• Use oven mitts or potholders when moving hot food from ovens, microwave ovens, or stovetops. Never use wet oven mitts or pot-holders as they can cause scald burns.

• Replace old or worn oven mitts.

• Treat a burn right away, putting it in cool water. Cool the burn for 3 to 5 minutes. If the burn is bigger than your fist or if you have any questions about how to treat it, seek medical attention right away.

Install and use microwave ovens safely

• Place or install the microwave oven at a safe height, within easy reach of all users. The face of the person using the microwave oven should always be higher than the front of the microwave oven door. This is to prevent hot food or liquid from spilling onto a user’s face or body from above and to prevent the microwave oven itself from falling onto a user.
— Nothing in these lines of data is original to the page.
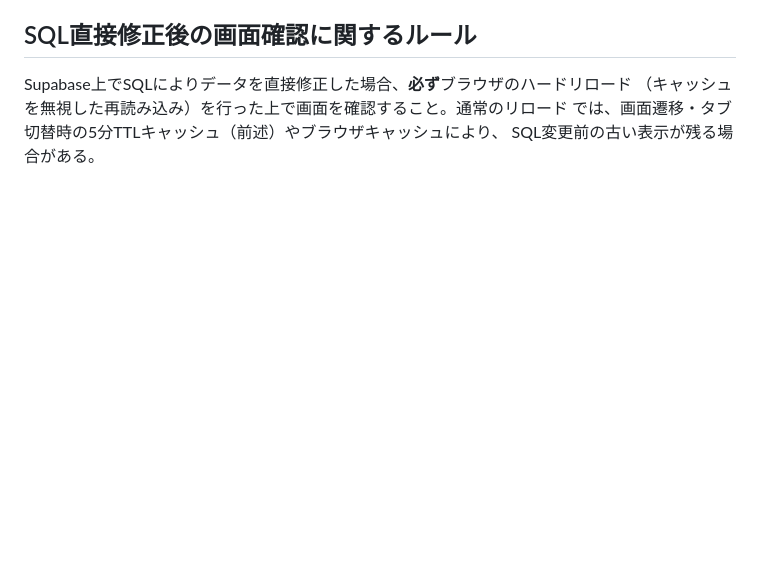
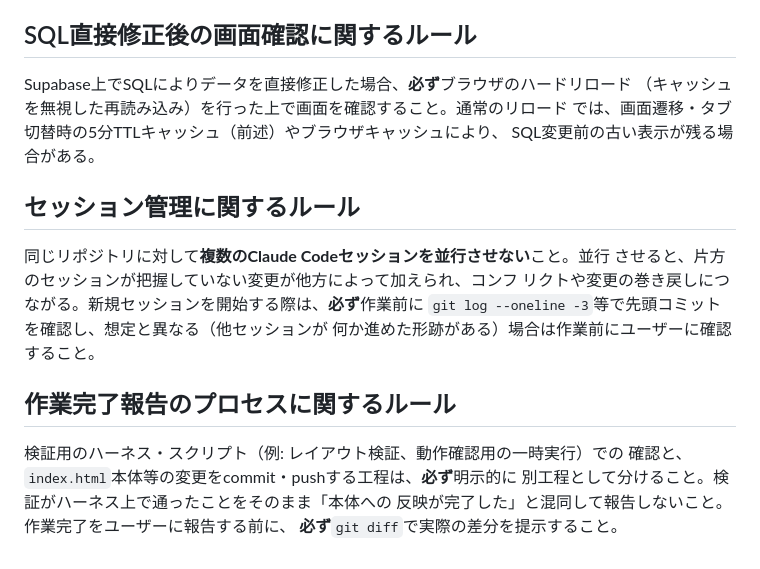
Before and after one commit to Jun-Ryusekido/kic-travel-core-ver2, a Markdown page: CLAUDE.md, the part around the change. Rendered like a GitHub page; blank space fills up the shorter version.

Commit message:
CLAUDE.mdにセッション管理・作業完了報告プロセスのルールを追加 (#199)
複数セッション並行時のコンフリクト・巻き戻りリスクと、検証ハーネスでの
確認結果を本体への反映完了と混同して報告するリスクは、コード上の不具合
ではなく作業プロセス上の教訓のため、既存の実装ルール群とは別に新設した。
新規セッション開始時のgit log確認、報告前のgit diff提示を明文化。


Claude-Session: https://claude.ai/code/session_01E56SVXF4vL3WTCb91mrQxs

Co-authored-by: Claude <noreply@anthropic.com>

```diff
--- a/CLAUDE.md
+++ b/CLAUDE.md
@@ -254,3 +254,19 @@ Supabase上でSQLによりデータを直接修正した場合、**必ず**ブ
 （キャッシュを無視した再読み込み）を行った上で画面を確認すること。通常のリロード
 では、画面遷移・タブ切替時の5分TTLキャッシュ（前述）やブラウザキャッシュにより、
 SQL変更前の古い表示が残る場合がある。
+
+## セッション管理に関するルール
+
+同じリポジトリに対して**複数のClaude Codeセッションを並行させない**こと。並行
+させると、片方のセッションが把握していない変更が他方によって加えられ、コンフ
+リクトや変更の巻き戻しにつながる。新規セッションを開始する際は、**必ず**作業前に
+`git log --oneline -3`等で先頭コミットを確認し、想定と異なる（他セッションが
+何か進めた形跡がある）場合は作業前にユーザーに確認すること。
+
+## 作業完了報告のプロセスに関するルール
+
+検証用のハーネス・スクリプト（例: レイアウト検証、動作確認用の一時実行）での
+確認と、`index.html`本体等の変更をcommit・pushする工程は、**必ず**明示的に
+別工程として分けること。検証がハーネス上で通ったことをそのまま「本体への
+反映が完了した」と混同して報告しないこと。作業完了をユーザーに報告する前に、
+**必ず**`git diff`で実際の差分を提示すること。
```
• Never use aluminum foil or metal objects in a microwave oven. They can cause a fire and damage the oven.

• Heat food only in containers or dishes that are safe for microwave use.

• Open heated food containers slowly away from the face to avoid steam burns. Hot steam escaping from the container or food can cause burns.

• Foods heat unevenly in microwave ovens. Stir and test before eating.

How and when to fight cooking fires

• When in doubt, just get out. When you leave, close the door behind you to help contain the fire. Call 9-1-1 or the local emergency number after you leave.

• If you do try to fight the fire, be sure others are already getting out and you have a clear path to the exit.

• Always keep an oven mitt and a lid nearby when you are cooking. If a small grease fire starts in a pan, smother the flames by carefully sliding the lid over the pan (make sure you are wearing the oven mitt). Turn off the burner. Do not move the pan. To keep the fire from restarting, leave the lid on until the pan is completely cool.

• In case of an oven fire, turn off the heat and keep the door closed to prevent flames from burning you or your clothing.

• If you have a fire in your microwave oven, turn it off immediately and keep the door closed. Never open the door until the fire is completely out. Unplug the appliance if you can safely reach the outlet.

• After a fire, both ovens and microwaves should be checked and/or serviced before being used again.

On another note, the firefighters have a few events coming up in October. We are going to be at the Andouille Festival this weekend selling shirts, bracelets and pins to raise money for breast cancer. We also have scheduled the annual Guns & Hoses football game for Oct. 29 at Riverside for 9 a.m. We are collecting toys and canned goods to distribute throughout the parish, so come out and support your fire and police department.

Michael Heath is president of the St. John Professional Firefighters Association.